### [YOUR INSTRUCTIONS]
For this exercise, repeat each entry exactly as written.

Difference listings:
== Segment start ==

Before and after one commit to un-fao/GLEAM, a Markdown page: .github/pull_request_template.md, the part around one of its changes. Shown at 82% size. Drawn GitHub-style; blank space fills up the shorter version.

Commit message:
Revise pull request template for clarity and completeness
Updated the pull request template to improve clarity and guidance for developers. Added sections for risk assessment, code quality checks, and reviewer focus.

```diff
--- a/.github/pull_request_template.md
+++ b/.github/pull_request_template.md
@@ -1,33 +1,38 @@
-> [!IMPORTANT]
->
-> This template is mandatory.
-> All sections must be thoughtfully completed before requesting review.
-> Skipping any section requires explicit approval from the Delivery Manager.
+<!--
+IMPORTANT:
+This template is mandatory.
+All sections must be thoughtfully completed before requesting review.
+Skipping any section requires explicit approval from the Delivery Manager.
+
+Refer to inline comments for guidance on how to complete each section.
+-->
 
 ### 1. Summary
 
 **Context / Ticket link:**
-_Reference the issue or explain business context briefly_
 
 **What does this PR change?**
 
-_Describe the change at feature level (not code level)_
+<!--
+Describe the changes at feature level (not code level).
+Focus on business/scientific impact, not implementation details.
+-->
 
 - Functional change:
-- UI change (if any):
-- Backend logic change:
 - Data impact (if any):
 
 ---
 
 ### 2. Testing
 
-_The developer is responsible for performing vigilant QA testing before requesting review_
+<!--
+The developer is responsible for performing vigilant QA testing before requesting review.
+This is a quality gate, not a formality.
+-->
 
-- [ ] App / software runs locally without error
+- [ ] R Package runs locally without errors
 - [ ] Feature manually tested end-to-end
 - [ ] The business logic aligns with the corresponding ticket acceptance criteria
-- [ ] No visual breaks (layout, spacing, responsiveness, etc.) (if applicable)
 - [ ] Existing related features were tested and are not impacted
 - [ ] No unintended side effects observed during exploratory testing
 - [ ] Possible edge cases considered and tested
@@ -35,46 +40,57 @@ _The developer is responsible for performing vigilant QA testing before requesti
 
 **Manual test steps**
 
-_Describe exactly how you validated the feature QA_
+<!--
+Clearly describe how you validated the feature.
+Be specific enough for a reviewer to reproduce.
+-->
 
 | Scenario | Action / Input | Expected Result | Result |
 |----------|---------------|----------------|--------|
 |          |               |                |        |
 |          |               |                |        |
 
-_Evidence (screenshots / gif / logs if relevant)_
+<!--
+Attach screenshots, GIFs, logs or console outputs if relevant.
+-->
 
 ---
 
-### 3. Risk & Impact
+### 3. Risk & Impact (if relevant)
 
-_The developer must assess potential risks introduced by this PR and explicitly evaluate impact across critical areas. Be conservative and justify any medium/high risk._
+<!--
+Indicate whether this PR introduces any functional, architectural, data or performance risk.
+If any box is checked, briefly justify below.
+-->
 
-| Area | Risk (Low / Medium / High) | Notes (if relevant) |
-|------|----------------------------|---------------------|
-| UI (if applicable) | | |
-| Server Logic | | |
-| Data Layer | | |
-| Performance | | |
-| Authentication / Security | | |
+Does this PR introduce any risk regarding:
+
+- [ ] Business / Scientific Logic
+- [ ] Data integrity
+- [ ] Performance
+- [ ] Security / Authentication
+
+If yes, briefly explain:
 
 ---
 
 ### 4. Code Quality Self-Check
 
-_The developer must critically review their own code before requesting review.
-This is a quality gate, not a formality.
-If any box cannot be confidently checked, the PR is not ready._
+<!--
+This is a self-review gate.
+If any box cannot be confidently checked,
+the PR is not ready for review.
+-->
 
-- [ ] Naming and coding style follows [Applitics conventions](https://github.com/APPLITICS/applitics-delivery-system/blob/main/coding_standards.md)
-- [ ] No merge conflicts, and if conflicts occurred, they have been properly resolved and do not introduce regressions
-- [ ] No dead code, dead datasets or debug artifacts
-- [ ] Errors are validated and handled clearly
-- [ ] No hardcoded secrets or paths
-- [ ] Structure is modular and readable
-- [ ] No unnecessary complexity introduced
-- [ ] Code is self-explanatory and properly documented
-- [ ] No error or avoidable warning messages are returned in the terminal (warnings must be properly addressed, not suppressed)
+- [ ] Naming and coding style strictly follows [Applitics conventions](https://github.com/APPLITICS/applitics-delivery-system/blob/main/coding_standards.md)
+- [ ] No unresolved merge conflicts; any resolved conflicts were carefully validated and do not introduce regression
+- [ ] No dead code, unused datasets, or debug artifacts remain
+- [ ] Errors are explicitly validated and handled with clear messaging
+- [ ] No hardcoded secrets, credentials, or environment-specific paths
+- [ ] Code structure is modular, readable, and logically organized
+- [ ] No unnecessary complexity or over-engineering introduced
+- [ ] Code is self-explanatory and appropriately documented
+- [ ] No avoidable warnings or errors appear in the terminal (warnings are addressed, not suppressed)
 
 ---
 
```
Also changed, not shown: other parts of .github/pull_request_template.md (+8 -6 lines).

== Segment end ==

### [ANSWER AREA]
Before and after one commit to un-fao/GLEAM, a Markdown page: .github/pull_request_template.md, the part around one of its changes. Shown at 82% size. Drawn GitHub-style; blank space fills up the shorter version.

Commit message:
Revise pull request template for clarity and completeness
Updated the pull request template to improve clarity and guidance for developers. Added sections for risk assessment, code quality checks, and reviewer focus.

```diff
--- a/.github/pull_request_template.md
+++ b/.github/pull_request_template.md
@@ -1,33 +1,38 @@
-> [!IMPORTANT]
->
-> This template is mandatory.
-> All sections must be thoughtfully completed before requesting review.
-> Skipping any section requires explicit approval from the Delivery Manager.
+<!--
+IMPORTANT:
+This template is mandatory.
+All sections must be thoughtfully completed before requesting review.
+Skipping any section requires explicit approval from the Delivery Manager.
+
+Refer to inline comments for guidance on how to complete each section.
+-->
 
 ### 1. Summary
 
 **Context / Ticket link:**
-_Reference the issue or explain business context briefly_
 
 **What does this PR change?**
 
-_Describe the change at feature level (not code level)_
+<!--
+Describe the changes at feature level (not code level).
+Focus on business/scientific impact, not implementation details.
+-->
 
 - Functional change:
-- UI change (if any):
-- Backend logic change:
 - Data impact (if any):
 
 ---
 
 ### 2. Testing
 
-_The developer is responsible for performing vigilant QA testing before requesting review_
+<!--
+The developer is responsible for performing vigilant QA testing before requesting review.
+This is a quality gate, not a formality.
+-->
 
-- [ ] App / software runs locally without error
+- [ ] R Package runs locally without errors
 - [ ] Feature manually tested end-to-end
 - [ ] The business logic aligns with the corresponding ticket acceptance criteria
-- [ ] No visual breaks (layout, spacing, responsiveness, etc.) (if applicable)
 - [ ] Existing related features were tested and are not impacted
 - [ ] No unintended side effects observed during exploratory testing
 - [ ] Possible edge cases considered and tested
@@ -35,46 +40,57 @@ _The developer is responsible for performing vigilant QA testing before requesti
 
 **Manual test steps**
 
-_Describe exactly how you validated the feature QA_
+<!--
+Clearly describe how you validated the feature.
+Be specific enough for a reviewer to reproduce.
+-->
 
 | Scenario | Action / Input | Expected Result | Result |
 |----------|---------------|----------------|--------|
 |          |               |                |        |
 |          |               |                |        |
 
-_Evidence (screenshots / gif / logs if relevant)_
+<!--
+Attach screenshots, GIFs, logs or console outputs if relevant.
+-->
 
 ---
 
-### 3. Risk & Impact
+### 3. Risk & Impact (if relevant)
 
-_The developer must assess potential risks introduced by this PR and explicitly evaluate impact across critical areas. Be conservative and justify any medium/high risk._
+<!--
+Indicate whether this PR introduces any functional, architectural, data or performance risk.
+If any box is checked, briefly justify below.
+-->
 
-| Area | Risk (Low / Medium / High) | Notes (if relevant) |
-|------|----------------------------|---------------------|
-| UI (if applicable) | | |
-| Server Logic | | |
-| Data Layer | | |
-| Performance | | |
-| Authentication / Security | | |
+Does this PR introduce any risk regarding:
+
+- [ ] Business / Scientific Logic
+- [ ] Data integrity
+- [ ] Performance
+- [ ] Security / Authentication
+
+If yes, briefly explain:
 
 ---
 
 ### 4. Code Quality Self-Check
 
-_The developer must critically review their own code before requesting review.
-This is a quality gate, not a formality.
-If any box cannot be confidently checked, the PR is not ready._
+<!--
+This is a self-review gate.
+If any box cannot be confidently checked,
+the PR is not ready for review.
+-->
 
-- [ ] Naming and coding style follows [Applitics conventions](https://github.com/APPLITICS/applitics-delivery-system/blob/main/coding_standards.md)
-- [ ] No merge conflicts, and if conflicts occurred, they have been properly resolved and do not introduce regressions
-- [ ] No dead code, dead datasets or debug artifacts
-- [ ] Errors are validated and handled clearly
-- [ ] No hardcoded secrets or paths
-- [ ] Structure is modular and readable
-- [ ] No unnecessary complexity introduced
-- [ ] Code is self-explanatory and properly documented
-- [ ] No error or avoidable warning messages are returned in the terminal (warnings must be properly addressed, not suppressed)
+- [ ] Naming and coding style strictly follows [Applitics conventions](https://github.com/APPLITICS/applitics-delivery-system/blob/main/coding_standards.md)
+- [ ] No unresolved merge conflicts; any resolved conflicts were carefully validated and do not introduce regression
+- [ ] No dead code, unused datasets, or debug artifacts remain
+- [ ] Errors are explicitly validated and handled with clear messaging
+- [ ] No hardcoded secrets, credentials, or environment-specific paths
+- [ ] Code structure is modular, readable, and logically organized
+- [ ] No unnecessary complexity or over-engineering introduced
+- [ ] Code is self-explanatory and appropriately documented
+- [ ] No avoidable warnings or errors appear in the terminal (warnings are addressed, not suppressed)
 
 ---
 
```
Also changed, not shown: other parts of .github/pull_request_template.md (+8 -6 lines).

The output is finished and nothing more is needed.